____ ENTRIES SUPPLIED
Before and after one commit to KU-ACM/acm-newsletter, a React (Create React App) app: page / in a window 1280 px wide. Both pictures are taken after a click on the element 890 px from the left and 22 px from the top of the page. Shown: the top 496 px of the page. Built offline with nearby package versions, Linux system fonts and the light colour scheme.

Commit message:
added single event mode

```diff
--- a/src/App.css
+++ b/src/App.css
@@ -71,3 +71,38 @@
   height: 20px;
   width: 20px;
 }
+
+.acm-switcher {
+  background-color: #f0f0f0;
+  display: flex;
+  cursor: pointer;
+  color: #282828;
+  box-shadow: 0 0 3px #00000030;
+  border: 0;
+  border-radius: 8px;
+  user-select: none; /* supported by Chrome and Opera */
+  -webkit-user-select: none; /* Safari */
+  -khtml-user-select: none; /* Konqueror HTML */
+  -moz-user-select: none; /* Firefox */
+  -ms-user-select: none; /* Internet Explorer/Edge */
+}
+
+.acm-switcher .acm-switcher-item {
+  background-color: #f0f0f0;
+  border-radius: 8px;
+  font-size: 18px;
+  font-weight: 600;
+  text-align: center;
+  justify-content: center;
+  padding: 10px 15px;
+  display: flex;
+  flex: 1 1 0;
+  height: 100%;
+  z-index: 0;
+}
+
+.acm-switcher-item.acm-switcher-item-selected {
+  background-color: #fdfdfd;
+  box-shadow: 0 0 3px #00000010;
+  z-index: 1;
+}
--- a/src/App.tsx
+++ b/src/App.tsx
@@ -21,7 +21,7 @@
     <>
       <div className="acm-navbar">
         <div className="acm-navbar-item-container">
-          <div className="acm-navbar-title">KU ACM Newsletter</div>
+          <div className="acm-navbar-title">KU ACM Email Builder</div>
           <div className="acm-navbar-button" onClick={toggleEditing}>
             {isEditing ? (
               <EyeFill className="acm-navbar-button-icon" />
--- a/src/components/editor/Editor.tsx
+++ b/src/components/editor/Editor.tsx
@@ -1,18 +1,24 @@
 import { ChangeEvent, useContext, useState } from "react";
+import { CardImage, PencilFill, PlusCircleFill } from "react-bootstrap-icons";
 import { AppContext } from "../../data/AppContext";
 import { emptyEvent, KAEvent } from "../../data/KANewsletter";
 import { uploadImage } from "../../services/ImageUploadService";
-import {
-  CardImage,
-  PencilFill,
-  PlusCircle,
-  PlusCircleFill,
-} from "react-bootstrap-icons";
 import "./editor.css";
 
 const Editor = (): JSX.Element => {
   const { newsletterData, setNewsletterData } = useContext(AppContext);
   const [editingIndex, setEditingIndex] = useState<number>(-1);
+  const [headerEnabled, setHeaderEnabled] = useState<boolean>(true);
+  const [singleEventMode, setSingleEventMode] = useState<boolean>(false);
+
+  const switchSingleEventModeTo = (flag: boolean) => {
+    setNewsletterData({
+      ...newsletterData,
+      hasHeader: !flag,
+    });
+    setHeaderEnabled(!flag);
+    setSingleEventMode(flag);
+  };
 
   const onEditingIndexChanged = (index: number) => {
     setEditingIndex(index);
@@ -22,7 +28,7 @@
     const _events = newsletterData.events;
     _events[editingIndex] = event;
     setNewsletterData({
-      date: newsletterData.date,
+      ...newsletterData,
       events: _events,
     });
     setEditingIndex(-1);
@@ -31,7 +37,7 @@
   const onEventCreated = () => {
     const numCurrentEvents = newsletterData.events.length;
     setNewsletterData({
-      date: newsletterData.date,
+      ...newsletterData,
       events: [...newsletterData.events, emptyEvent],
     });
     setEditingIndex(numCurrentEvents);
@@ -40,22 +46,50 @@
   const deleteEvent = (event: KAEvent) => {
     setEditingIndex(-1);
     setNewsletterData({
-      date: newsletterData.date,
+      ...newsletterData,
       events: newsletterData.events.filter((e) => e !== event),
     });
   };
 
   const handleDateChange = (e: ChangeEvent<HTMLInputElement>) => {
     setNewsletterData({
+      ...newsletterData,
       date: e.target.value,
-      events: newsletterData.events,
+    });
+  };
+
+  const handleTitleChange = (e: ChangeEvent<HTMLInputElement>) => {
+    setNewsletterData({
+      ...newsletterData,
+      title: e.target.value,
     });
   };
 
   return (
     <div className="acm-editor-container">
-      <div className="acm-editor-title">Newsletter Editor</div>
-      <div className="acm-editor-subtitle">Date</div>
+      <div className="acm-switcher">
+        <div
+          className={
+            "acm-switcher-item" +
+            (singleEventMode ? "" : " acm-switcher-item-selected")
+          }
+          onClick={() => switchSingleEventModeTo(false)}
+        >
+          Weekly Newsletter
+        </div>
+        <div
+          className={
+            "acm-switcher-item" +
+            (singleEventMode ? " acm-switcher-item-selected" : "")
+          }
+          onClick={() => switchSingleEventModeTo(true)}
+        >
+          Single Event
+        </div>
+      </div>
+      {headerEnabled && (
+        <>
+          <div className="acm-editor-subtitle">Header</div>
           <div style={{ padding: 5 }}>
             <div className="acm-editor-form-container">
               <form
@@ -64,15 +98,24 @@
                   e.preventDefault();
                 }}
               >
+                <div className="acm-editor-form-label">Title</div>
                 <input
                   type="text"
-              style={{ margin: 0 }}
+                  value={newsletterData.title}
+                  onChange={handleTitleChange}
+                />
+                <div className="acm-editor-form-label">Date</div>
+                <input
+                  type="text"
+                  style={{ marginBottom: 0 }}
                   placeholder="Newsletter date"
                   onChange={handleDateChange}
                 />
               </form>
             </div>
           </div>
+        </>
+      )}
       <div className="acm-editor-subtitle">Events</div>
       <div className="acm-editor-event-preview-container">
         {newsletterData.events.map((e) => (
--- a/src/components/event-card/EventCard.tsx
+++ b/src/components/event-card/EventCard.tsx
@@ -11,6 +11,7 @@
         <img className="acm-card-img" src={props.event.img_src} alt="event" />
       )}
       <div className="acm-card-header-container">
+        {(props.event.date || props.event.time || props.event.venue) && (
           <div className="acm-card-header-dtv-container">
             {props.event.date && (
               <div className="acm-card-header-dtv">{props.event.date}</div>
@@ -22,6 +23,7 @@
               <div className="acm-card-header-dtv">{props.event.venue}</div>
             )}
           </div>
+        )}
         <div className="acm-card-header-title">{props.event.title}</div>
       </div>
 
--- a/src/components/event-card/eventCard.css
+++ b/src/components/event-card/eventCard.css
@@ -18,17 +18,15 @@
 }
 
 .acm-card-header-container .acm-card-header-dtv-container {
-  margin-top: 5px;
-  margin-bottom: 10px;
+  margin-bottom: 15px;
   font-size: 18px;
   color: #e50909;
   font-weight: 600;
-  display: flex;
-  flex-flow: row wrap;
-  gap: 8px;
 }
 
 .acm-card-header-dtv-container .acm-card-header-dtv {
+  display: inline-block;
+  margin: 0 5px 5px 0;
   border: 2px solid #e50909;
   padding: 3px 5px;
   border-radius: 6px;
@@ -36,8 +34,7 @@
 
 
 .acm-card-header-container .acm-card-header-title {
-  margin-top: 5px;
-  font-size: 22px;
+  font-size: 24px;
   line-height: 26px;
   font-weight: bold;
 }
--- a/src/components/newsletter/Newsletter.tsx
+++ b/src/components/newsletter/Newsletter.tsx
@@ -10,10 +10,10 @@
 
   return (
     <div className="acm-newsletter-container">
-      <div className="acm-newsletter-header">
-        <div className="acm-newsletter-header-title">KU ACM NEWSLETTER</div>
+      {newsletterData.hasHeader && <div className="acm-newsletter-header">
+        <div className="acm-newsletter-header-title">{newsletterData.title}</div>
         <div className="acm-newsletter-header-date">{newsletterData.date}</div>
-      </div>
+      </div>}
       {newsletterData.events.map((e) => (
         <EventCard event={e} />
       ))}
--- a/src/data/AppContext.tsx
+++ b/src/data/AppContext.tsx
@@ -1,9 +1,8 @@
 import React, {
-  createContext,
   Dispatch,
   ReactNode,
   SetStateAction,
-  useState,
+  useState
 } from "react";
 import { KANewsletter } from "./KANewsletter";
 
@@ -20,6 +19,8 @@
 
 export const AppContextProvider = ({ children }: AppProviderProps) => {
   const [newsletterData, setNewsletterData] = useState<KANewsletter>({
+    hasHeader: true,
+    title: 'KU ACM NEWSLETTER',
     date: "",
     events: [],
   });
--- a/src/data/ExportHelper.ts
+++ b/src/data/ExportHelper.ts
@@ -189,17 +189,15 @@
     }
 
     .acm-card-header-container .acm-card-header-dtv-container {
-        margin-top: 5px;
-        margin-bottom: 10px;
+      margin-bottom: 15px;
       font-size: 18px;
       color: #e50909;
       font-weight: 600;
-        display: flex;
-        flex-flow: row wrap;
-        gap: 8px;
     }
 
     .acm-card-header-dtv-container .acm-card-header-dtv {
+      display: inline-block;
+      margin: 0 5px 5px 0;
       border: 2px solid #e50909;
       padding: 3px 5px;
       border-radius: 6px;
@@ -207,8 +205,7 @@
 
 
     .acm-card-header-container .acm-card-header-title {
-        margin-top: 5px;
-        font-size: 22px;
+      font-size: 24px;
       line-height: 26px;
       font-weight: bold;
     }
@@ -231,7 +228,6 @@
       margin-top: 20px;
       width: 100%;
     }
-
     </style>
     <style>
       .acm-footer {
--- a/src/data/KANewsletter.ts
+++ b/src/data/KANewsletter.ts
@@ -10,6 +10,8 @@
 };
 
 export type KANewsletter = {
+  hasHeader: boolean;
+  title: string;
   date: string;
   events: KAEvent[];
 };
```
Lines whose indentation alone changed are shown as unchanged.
________
▶ _EXERCISE AIM_
Take from the entries every line that has the string "KANewsletter".

▶ _EXERCISE RESPONSE_
 import { emptyEvent, KAEvent } from "../../data/KANewsletter";
 import { KANewsletter } from "./KANewsletter";
   const [newsletterData, setNewsletterData] = useState<KANewsletter>({
--- a/src/data/KANewsletter.ts
+++ b/src/data/KANewsletter.ts
 export type KANewsletter = {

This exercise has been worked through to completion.